This not only adds flavor, but also loosens some of the beans from the side of the pan. Leaving the flame high, I stirred in a three-day old spaghetti sauce found in the refrigerator, added a sprinkle of chili powder, a large dollop of Major Grey's chutney and a tablespoon of bicarbonate of soda to make the whole dish rise.
Beans and bacon grease is always eaten from the pan with a tablespoon while standing over the kitchen sink. The pan must be thrown away immediately. The correct drink with this dish is a straight shot of room-temperature gin. I had a Gilbey's 1975, which was superb.
For the meat course, I had fried bologna ˆ la Nutley, Nouveau Jersey. Six slices of A&P bologna were placed in an ungreased frying pan over maximum heat and held down by a long fork until the entire house filled with smoke. The bologna was turned, fried the same length of time on the other side, then served on air-filled white bread with thick lashings of mayonnaise.
The correct drink for fried bologna ˆ la Nutley, Nouveau Jersey is a 1927 Nehi Cola, but since my cellar, alas, had none, I had to make do with a second shot of Gilbey's 1975.
The cheese course was deliciously simple -- a single slice of Kraft's individually wrapped yellow sandwich cheese, which was flavored by vigorous rubbing over the bottom of the frying pan to soak up the rich bologna juices. Wine being absolutely de rigueur with cheese, I chose a 1974 Muscatel, flavored with a maraschino cherry, and afterwards cleared my palate with three-pickled martini onions.
It was time for the fruit.

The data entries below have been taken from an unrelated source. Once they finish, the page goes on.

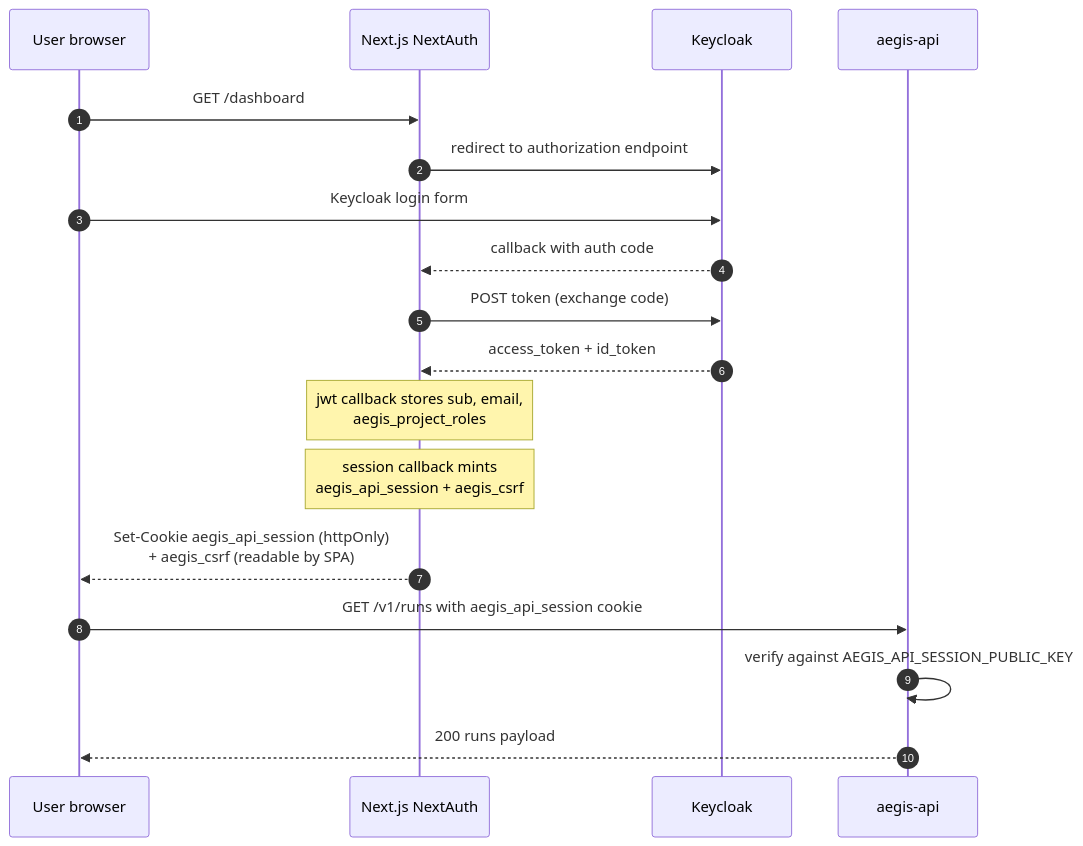
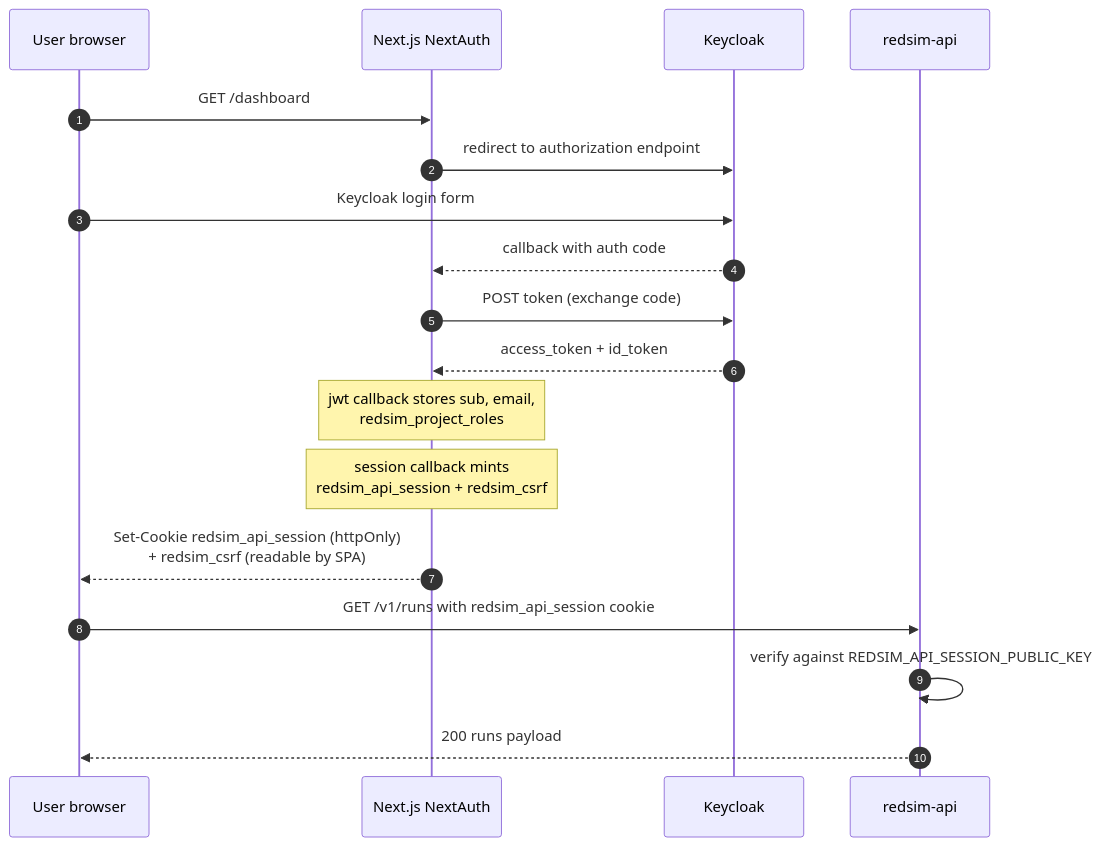
The first of 3 diagrams in docs/architecture/auth.md (IntelliBridge/ndia-red-team-simulator), drawn with Mermaid before and after one commit. The commit also changed other lines of this file and 27 other files, not shown here.

````diff
--- a/docs/architecture/auth.md
+++ b/docs/architecture/auth.md
@@ -35,22 +35,22 @@
 ```mermaid
 sequenceDiagram
     autonumber
     participant U as User browser
     participant N as Next.js NextAuth
     participant K as Keycloak
-    participant API as aegis-api
+    participant API as redsim-api
 
     U->>N: GET /dashboard
     N->>K: redirect to authorization endpoint
     U->>K: Keycloak login form
     K-->>N: callback with auth code
     N->>K: POST token (exchange code)
     K-->>N: access_token + id_token
-    Note over N: jwt callback stores sub, email,<br/>aegis_project_roles
-    Note over N: session callback mints<br/>aegis_api_session + aegis_csrf
-    N-->>U: Set-Cookie aegis_api_session (httpOnly)<br/>+ aegis_csrf (readable by SPA)
+    Note over N: jwt callback stores sub, email,<br/>redsim_project_roles
+    Note over N: session callback mints<br/>redsim_api_session + redsim_csrf
+    N-->>U: Set-Cookie redsim_api_session (httpOnly)<br/>+ redsim_csrf (readable by SPA)
 
-    U->>API: GET /v1/runs with aegis_api_session cookie
-    API->>API: verify against AEGIS_API_SESSION_PUBLIC_KEY
+    U->>API: GET /v1/runs with redsim_api_session cookie
+    API->>API: verify against REDSIM_API_SESSION_PUBLIC_KEY
     API-->>U: 200 runs payload
 ```
````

I chose a Del Monte tinned pear, which regrettably, slipped from the spoon and fell on the floor, necessitating its being blotted with a paper towel to remove cat hairs. To compensate for the resulting loss of pear syrup, I dipped it lighting in hot-dog relish which created a unique flavor.
With the pear I drank two shots of Gilbey's 1975 and one shot of Wolfschmidt vodka (non-vintage), the Gilbey's having been exhausted.
At last it was time for the dish the entire meal had been building toward -- dessert. With a paring knife, I ripped into a fresh package of Oreos, produced a bowl of My-T-Fine chocolate pudding which had been coagulating in the refrigerator for days and, using a potato masher, crushed a dozen Oreos in to the pudding. It was immense.
Between mouthfuls, I sipped a tall, bubbling tumbler of cool Bromo-Seltzer, and finished with six ounces of Maalox. It couldn't have been better.